Red wine and red grapes contain resveratrol, a substance which appears to protect against hearing loss and cognitive decline, researchers from the Henry Ford Hospital, Detroit, reported in Otolaryngology-Head and Neck Surgery.
In an animal experiment, the scientists found that laboratory rats would suffer less from the long-term effects of noise-induced hearing loss if they consumed resveratrol before listening to extended periods of loud noise.
Study lead author Michael D. Seidman, director of the Division of Otologic/Neurotologic Surgery in the Department of Otolaryngology-Head & Neck Surgery at Henry Ford Hospital, said:
“Our latest study focuses on resveratrol and its effect on bioinflammation, the body’s response to injury and something that is believed to be the cause of many health problems including Alzheimer’s disease, cancer, aging and hearing loss.”
150 milliliters of red wine has between 0.30 and 1.07 milligrams of resveratrol
Resveratrol, a powerful chemical, appears to protect against the inflammatory processes associated with hearing loss, cognition and ageing, the authors added.
Several studies have indicated that resveratrol, a compound in red wine, has anti-aging properties.
Nearly 20% of Americans live with some degree of hearing loss. For the majority of them, hearing progressively gets worse as they get older. Among US troops, noise-induced hearing loss is a growing medical issue. Over 12% of service personnel who return from Iraq and Afghanistan have significant hearing loss.
Noise induced hearing loss is the cause of several problems, including:
- Obviously, the person’s inability to hear properly
- Sleeping difficulties
- Problems with communication
- A higher risk of heart disease because of a greater prevalence of hypertension, and blood lipid and sugar levels
Dr. Seidman and team have published several papers about noise-induced hearing loss, as well as resveratrol, a powerful antioxidant with anti-inflammatory properties. Resveratrol is a red-grape constituent.
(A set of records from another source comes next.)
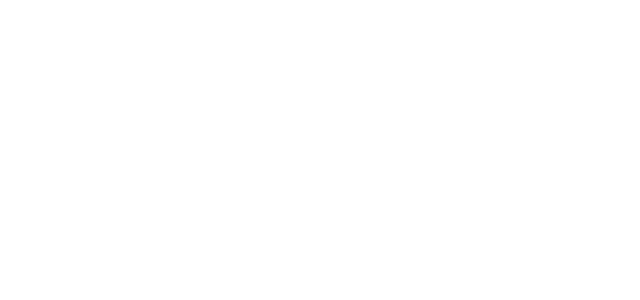
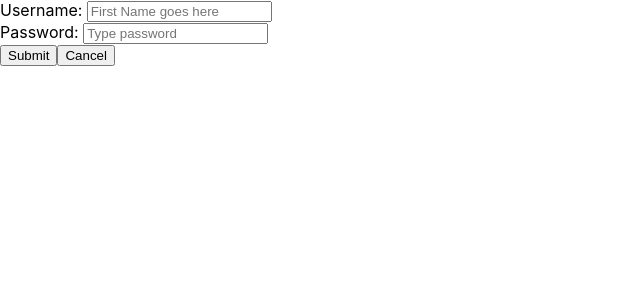
Before and after one commit to rivasvict/react-expenses-manager, a React (Create React App) app: page /sign-in in a window 1280 px wide. Shown: the top 300 px of the page, without its empty margins (0-640 px from the left). Built offline with nearby package versions, Linux system fonts and the light colour scheme.

Commit message:
Added a new sign in form

```diff
--- a/src/App.js
+++ b/src/App.js
@@ -3,7 +3,8 @@ import { BrowserRouter as Router, Switch, Route } from 'react-router-dom';
 import Dashboard from './components/Dashboard/Dashboard';
 import { Provider } from 'react-redux';
 import Lobby from './components/Lobby';
-import SignUp from './components/SignUp/sign-up'
+import SignUp from './components/SignUp/SignUp'
+import SignIn from './components/SignIn/SignIn'
 
 function App({ reduxStore }) {
   return (
@@ -13,6 +14,7 @@ function App({ reduxStore }) {
           <Route path='/' component={Lobby} exact />
           <Route path='/expenses-manager' component={Dashboard} />
           <Route path='/sign-up' component={SignUp} exact />
+          <Route path='/sign-in' component={SignIn} exact />
         </Switch>
       </Router>
     </Provider>
--- a/src/components/Lobby.js
+++ b/src/components/Lobby.js
@@ -6,6 +6,7 @@ function Lobby() {
     <div>
       <Link to='/expenses-manager'>Dashboard</Link>
       <Link to='/sign-up'>Sign up</Link>
+      <Link to='/sign-in'>Sign in</Link>
     </div>
   )
 }
--- /dev/null
+++ b/src/components/SignIn/SignIn.js
@@ -0,0 +1,41 @@
+import React from 'react';
+import { history } from '../../helpers/history';
+
+class SignIn extends React.Component {
+  constructor() {
+    super();
+    this.state = {
+      username: '',
+      password: ''
+    };
+  }
+
+  handleChange = event => {
+    const { name, value } = event.currentTarget;
+    this.setState(() => ({
+      [name]: value
+    }));
+  };
+
+  handleSubmit = async event => {
+    event.preventDefault();
+  };
+
+  handleCancel = () => {
+    history.push('/');
+  }
+
+  render = () => {
+    return (
+      <form>
+        <label>Username: </label><input type='text' name='firstName' placeholder='First Name goes here' value={this.state.firstName} onChange={this.handleChange}></input><br />
+        {/*this.props.validationErrors.find(validationError => validationError.path === 'userName') ? <label>Username is required</label> : null*/}
+        <label>Password: </label><input type='password' name='password' placeholder='Type password' value={this.state.password} onChange={this.handleChange}></input><br />
+        {/*this.props.isLoading ? 'loading...' : <button type='submit' onClick={this.handleSubmit}>Submit</button>*/}
+        <button type='submit' onClick={this.handleSubmit}>Submit</button>
+        <button onClick={this.handleCancel}>Cancel</button>
+      </form>);
+  }
+}
+
+export default SignIn;
```
Also changed, not shown: src/components/SignUp/SignUp.js (renamed from src/components/SignUp/sign-up.js).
Resveratrol is also present in blueberries, peanuts and other plants.
Resveratrol is also present in white wine and white grapes, but at lower concentrations.
Resveratrol content in wines and grape juice (Source: Wikipedia)
- Red wine (global average)
mg/liter 1.98-12.59. mg/150ml 0.30-1.07
- Red grape juice (global average)
mg/liter 1.14-8.69. mg/150ml 0.17-1.30
- White wine (Spanish)
mg/liter 0.05-1.80. mg/150ml 0.01-0.27
In this latest study, the scientists concentrated on what impact resveratrol might have on hearing loss, cognition and aging.
The scientists explained that their study was designed to “identify the potential protective mechanism of resveratrol following noise exposure by measuring its effect on cyclooxygenase-2 (or COX-2, key to the inflammatory process) protein expression and formation of reactive oxygen species, which plays an important role in cell signaling and homeostasis.”
They found that acoustic overstimulation caused an up-regulation of COX-2 protein expression after a certain amount of time. They also observed that resveratrol considerably reduced reactive oxygen species formation, inhibited COX-2 expression and reduced noise-induced hearing loss in rats that had been exposed to loud noise for prolonged periods.
Dr. Seidman said “We’ve shown that by giving animals resveratrol, we can reduce the amount of hearing and cognitive decline.”
In an Abstract in the same journal, the authors wrote:
“COX-2 levels are induced dramatically following noise exposure. This increased expression may be a potential mechanism of noise-induced hearing loss (NIHL) and a possible mechanism of resveratrol’s ability to mitigate NIHL by its ability to reduce COX-2 expression.”
Written by Christian Nordqvist